With nods to Miguel de Cervantes and Marcel Schwob, this award-winning novel by one of Latin America’s leading contemporary writers presents an allegorical noir history of Mexico’s vision of the United States.
Ignacio Matus is a public school history teacher in Monterrey, Mexico, who gets fired because of his patriotic rantings about Mexico’s repeated humiliations by the United States. Not only did Mexico’s northern neighbor steal a large swath of the country in the Mexican-American War, but according to Matus it also denied him Olympic glory. Excluded from the 1924 Olympics, Matus ran his own parallel marathon and beat the time of the American who officially won the bronze medal. After spending decades attempting to vindicate his supposed triumph and claim the medal, Matus seeks an even bigger vindication—he will reconquer Texas for Mexico! Recruiting an army of “los iluminados,” the enlightened ones, Matus sets off on a quest as worthy of Don Quixote as it is doomed.
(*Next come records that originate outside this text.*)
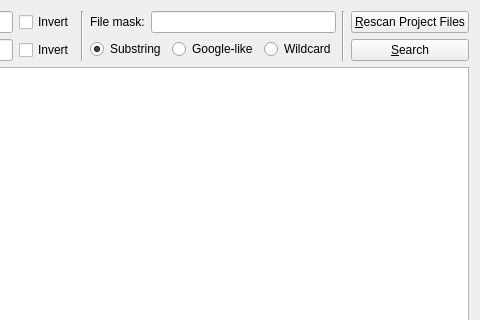
First picture: the form in src/tm/queryoptions.ui, repository KDE/lokalize, before the edit; both pictures show x 117 to 597 and y 0 to 320 of the 597 by 527 pixel window.
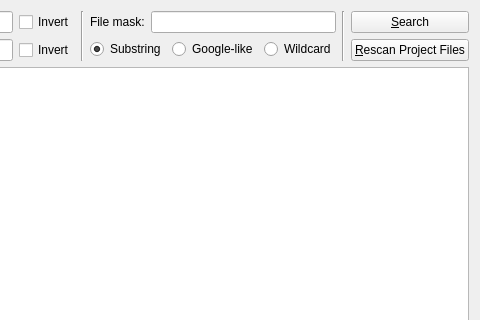
Second picture: the form after the edit. Custom widgets are drawn as their Qt base class.

Commit message: swap 'Search' and 'Rescan Project Files' because I always want to press the latter, while i only want to press former.

```diff
--- a/src/tm/queryoptions.ui
+++ b/src/tm/queryoptions.ui
@@ -165,6 +165,13 @@
      </item>
      <item>
       <layout class="QVBoxLayout" name="buttonsLayout" >
+       <item>
+        <widget class="QPushButton" name="doFind" >
+         <property name="text" >
+          <string>&amp;Search</string>
+         </property>
+        </widget>
+       </item>
        <item>
         <widget class="QPushButton" name="doUpdateTM" >
          <property name="toolTip" >
@@ -175,13 +182,6 @@
          </property>
         </widget>
        </item>
-       <item>
-        <widget class="QPushButton" name="doFind" >
-         <property name="text" >
-          <string>&amp;Search</string>
-         </property>
-        </widget>
-       </item>
       </layout>
      </item>
     </layout>
```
David Toscana is one of Latin America’s leading contemporary writers, and his books have won several prestigious awards, including the Casa de las Américas Prize for The Enlightened Army. The novel’s treatment of the troubled relations between Mexico and the United States makes it highly topical at a time when immigration and border walls capture headlines, while its lyrical writing and humorous take on the absurdities of everyday life offer timeless pleasures.
"Absurd and comic but with a bitter edge, this novel takes a unique and refreshing approach to the darker aspects of Mexico's relationship to the United States."
“Toscana is ready to join the ranks of Latin America’s finest novelists.”
“David Toscana deserves to be labeled the Latin American Cervantes of the twenty-first century! The Enlightened Army is like a little Quixote.”
El Tiempo (Bogotá)
“Toscana’s writing proves overall to be witty and disarming, alluding amusingly to Latin American writers such as Gabriel García Márquez and Carlos Fuentes.”
San Francisco Chronicle
“David Toscana may enter the pantheon of great Latin American authors.”